paced '''pacemaker rhythm''' can easily be recognized on the ECG. It shows '''pacemaker spikes''': vertical signals that represent the electrical activity of the pacemaker. Usually these spikes are more visible in unipolar than in bipolar pacing.
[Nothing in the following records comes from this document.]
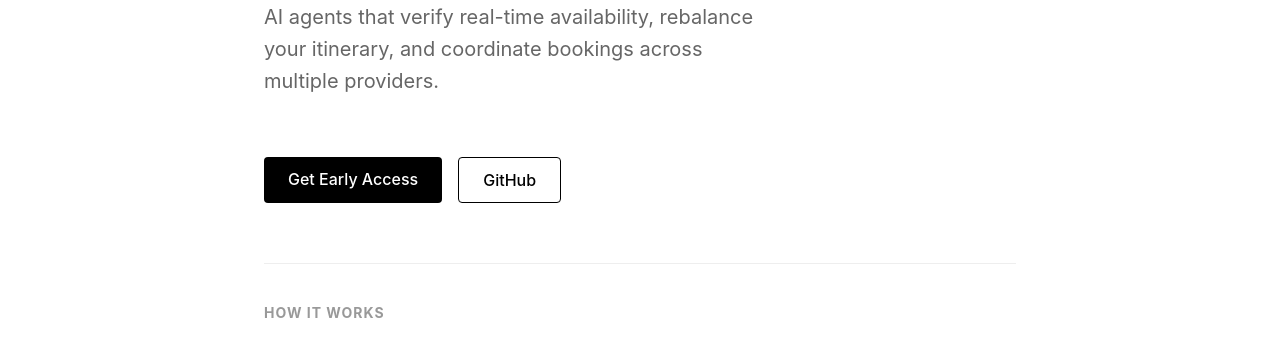
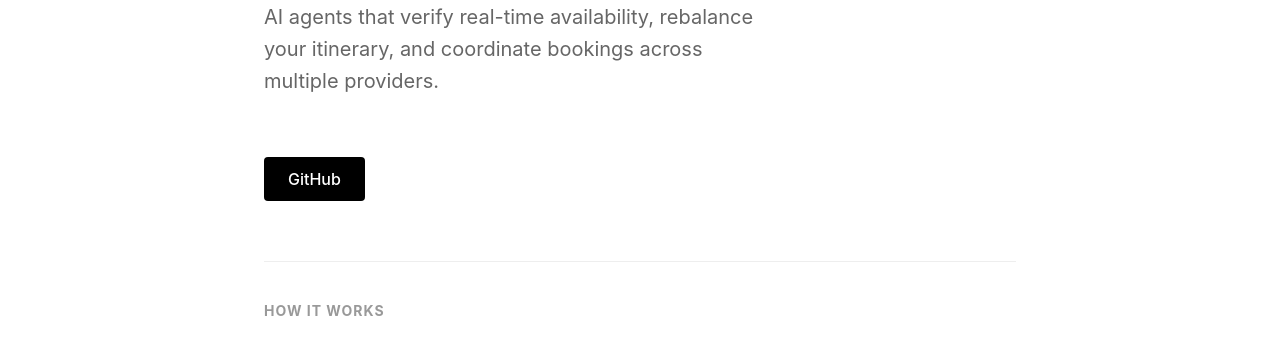
Before and after one commit to k4therin2/travel-planner, a website: page docs/index.html in a window 1280 px wide. Shown: the part 439-779 px from the top of the page. Drawn offline with Linux system fonts and the light colour scheme.

Commit message:
Remove early access button

```diff
--- a/docs/index.html
+++ b/docs/index.html
@@ -200,8 +200,7 @@
       </p>
 
       <div class="cta">
-        <a href="mailto:hello@example.com" class="btn btn-primary">Get Early Access</a>
-        <a href="https://github.com/k4therin2/travel-planner" class="btn btn-secondary">GitHub</a>
+        <a href="https://github.com/k4therin2/travel-planner" class="btn btn-primary">GitHub</a>
       </div>
 
       <div class="features">
```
In the first example, the atria are being paced, but not the ventricles, resulting in an '''atrial paced rhythm'''. Accordingly the ventricular complex is delayed until the atrial signal has passed through the AV node. In the second image the ventricles are paced directly, resulting in a '''ventricular paced rhythm'''. As ventricular pacing occurs exclusively in the right ventricle the ECG shows a left bundle branch block pattern. An exception to this rule is left ventricular pacing in patients with congenital anomalies and patients with a surgically placed epicardial pacemaker. Another exception is septal or RVOT placement of the pacing lead, which results in a less widened to normal QRS complex.